__DATA SUPPLIED__.
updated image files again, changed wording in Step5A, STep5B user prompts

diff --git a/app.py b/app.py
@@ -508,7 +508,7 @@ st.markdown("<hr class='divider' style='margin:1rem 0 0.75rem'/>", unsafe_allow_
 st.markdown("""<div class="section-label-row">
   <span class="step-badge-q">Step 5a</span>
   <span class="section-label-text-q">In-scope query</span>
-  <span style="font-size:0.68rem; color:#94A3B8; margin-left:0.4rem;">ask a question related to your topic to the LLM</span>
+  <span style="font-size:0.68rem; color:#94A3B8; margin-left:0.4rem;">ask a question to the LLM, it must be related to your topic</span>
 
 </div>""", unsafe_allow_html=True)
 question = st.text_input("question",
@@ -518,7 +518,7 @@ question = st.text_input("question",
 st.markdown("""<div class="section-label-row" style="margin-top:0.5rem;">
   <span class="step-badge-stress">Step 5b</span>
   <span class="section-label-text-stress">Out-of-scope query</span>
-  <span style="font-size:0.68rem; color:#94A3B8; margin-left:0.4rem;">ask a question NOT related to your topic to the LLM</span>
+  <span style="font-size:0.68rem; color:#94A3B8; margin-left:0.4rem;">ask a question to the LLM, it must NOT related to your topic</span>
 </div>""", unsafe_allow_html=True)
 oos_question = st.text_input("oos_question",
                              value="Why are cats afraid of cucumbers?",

__WHAT YOU ARE ASKED TO DO__. Repeat all of the data exactly. Include every line.

__EXERCISE RESULT__.
updated image files again, changed wording in Step5A, STep5B user prompts

diff --git a/app.py b/app.py
@@ -508,7 +508,7 @@ st.markdown("<hr class='divider' style='margin:1rem 0 0.75rem'/>", unsafe_allow_
 st.markdown("""<div class="section-label-row">
   <span class="step-badge-q">Step 5a</span>
   <span class="section-label-text-q">In-scope query</span>
-  <span style="font-size:0.68rem; color:#94A3B8; margin-left:0.4rem;">ask a question related to your topic to the LLM</span>
+  <span style="font-size:0.68rem; color:#94A3B8; margin-left:0.4rem;">ask a question to the LLM, it must be related to your topic</span>
 
 </div>""", unsafe_allow_html=True)
 question = st.text_input("question",
@@ -518,7 +518,7 @@ question = st.text_input("question",
 st.markdown("""<div class="section-label-row" style="margin-top:0.5rem;">
   <span class="step-badge-stress">Step 5b</span>
   <span class="section-label-text-stress">Out-of-scope query</span>
-  <span style="font-size:0.68rem; color:#94A3B8; margin-left:0.4rem;">ask a question NOT related to your topic to the LLM</span>
+  <span style="font-size:0.68rem; color:#94A3B8; margin-left:0.4rem;">ask a question to the LLM, it must NOT related to your topic</span>
 </div>""", unsafe_allow_html=True)
 oos_question = st.text_input("oos_question",
                              value="Why are cats afraid of cucumbers?",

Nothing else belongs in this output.